Pledge to Continue to Fight to Protect Stronger First Officer Qualification Requirements

Buffalo, New York – July 14th, 2016 – The ‘Families of Continental Flight 3407’ had a very measured response to Wednesday’s news that the Senate had followed the House in passing an FAA extension through September 2017. The family group applauded Congress for resisting pressure from regional airlines to water down strong new entry-level first officer qualification requirements enacted in 2013 as well as for taking other positive steps in the implementation of the 2010 Airline Safety Act. However the group also issued a stern warning to the regionals and their congressional allies that it would continue to carry on its impassioned fight for a true ‘One Level of Safety’ between the nation’s regional and mainline carriers into 2017 and the 115th Congress.

“Make no mistake about it, in upholding these critical first officer qualification requirements, this FAA extension once again spotlights the powerful testimony of Captain Sullenberger before Congress last spring,” stated Scott Maurer of Palmetto, Florida, who lost his thirty year old daughter Lorin. “Anyone walking out of that Senate hearing clearly recognized what an important step Congress and the FAA had taken in raising the bar for regional airlines and their entry level hires, both qualitatively and quantitatively. Now that the regionals’ lobbyists and their allies in the Senate have shown their cards as to how they want to work an end run around these higher standards, it is imperative that we continue to fight for the best interests of the flying public. In the memory of Lorin and all our loved ones who were needlessly lost, we firmly resolve do just that. In the meantime, it is our fervent hope that the regional airlines will shift their focus and energies from fighting these new higher standards to finding ways to elevate the profession of a regional airline first officer, including initiatives that touch on partnerships with both flight schools and mainline carriers, as well as continuing to advance the entry-level and recurrent training provided by all regional carriers.”

The group recognized Congress for including in the extension an April 2017 deadline for the long-awaited FAA implementation of an electronic database of pilot training records to assist commercial airlines in the hiring process. It also praised a House-led effort to get the ball rolling on addressing the impact of advanced technology in the cockpit on pilots’ manual flying skills.
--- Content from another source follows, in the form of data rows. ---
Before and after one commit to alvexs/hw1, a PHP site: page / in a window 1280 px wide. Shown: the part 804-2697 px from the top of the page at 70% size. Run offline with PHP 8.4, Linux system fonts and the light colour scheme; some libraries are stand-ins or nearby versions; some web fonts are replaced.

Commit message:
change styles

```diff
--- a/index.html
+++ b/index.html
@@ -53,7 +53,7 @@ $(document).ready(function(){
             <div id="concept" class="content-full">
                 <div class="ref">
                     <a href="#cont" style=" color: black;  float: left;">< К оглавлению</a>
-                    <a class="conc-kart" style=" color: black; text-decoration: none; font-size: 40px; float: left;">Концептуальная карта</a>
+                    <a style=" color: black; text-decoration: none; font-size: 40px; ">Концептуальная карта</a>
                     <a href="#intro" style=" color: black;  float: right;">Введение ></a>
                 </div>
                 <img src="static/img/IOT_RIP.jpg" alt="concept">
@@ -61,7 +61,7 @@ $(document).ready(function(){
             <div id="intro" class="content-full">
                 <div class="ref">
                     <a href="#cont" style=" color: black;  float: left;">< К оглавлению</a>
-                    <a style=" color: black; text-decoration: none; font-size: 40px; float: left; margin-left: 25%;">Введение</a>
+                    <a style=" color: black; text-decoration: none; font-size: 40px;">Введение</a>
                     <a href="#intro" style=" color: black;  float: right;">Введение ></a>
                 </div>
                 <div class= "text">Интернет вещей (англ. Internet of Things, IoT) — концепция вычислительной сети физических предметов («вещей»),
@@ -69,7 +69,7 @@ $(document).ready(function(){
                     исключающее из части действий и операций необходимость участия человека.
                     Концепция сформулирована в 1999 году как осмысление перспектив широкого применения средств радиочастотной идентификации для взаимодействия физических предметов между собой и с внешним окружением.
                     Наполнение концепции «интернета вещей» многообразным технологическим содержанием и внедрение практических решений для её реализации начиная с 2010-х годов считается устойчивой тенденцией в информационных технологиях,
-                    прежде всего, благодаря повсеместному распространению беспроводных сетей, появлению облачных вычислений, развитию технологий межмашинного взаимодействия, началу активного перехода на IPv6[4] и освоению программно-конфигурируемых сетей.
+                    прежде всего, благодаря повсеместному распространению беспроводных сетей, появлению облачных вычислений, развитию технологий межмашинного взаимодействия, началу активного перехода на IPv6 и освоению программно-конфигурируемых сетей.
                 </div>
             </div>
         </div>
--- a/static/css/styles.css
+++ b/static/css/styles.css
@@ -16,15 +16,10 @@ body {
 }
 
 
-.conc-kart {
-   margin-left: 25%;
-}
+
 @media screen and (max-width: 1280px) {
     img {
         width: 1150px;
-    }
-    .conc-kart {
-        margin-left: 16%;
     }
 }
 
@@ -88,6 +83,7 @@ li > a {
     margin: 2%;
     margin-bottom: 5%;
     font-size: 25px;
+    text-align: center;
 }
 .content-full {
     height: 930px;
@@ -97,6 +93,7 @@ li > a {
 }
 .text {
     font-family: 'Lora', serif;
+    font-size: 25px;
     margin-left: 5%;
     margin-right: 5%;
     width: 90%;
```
“Obviously holding the line on the first officer qualification requirements will always be at the forefront of our efforts,” stated Susan Bourque of East Aurora, New York who lost her sister and noted 9/11 widow Beverly Eckert. “But this extension also marks an important step in pushing FAA to bring this pilot record database project to fruition, along with the critical transparency in the hiring process that it will provide. We call on Administrator Huerta to step up to the plate in delivering on this very overdue NTSB-directed safety initiative. Finally, kudos to Congressmen Shuster, DeFazio, LoBiondo, and Larsen for responding to the January DOT Inspector General report on automation in the cockpit and taking the first steps to ensure that this challenge is appropriately addressed by our commercial aviation system moving forward.”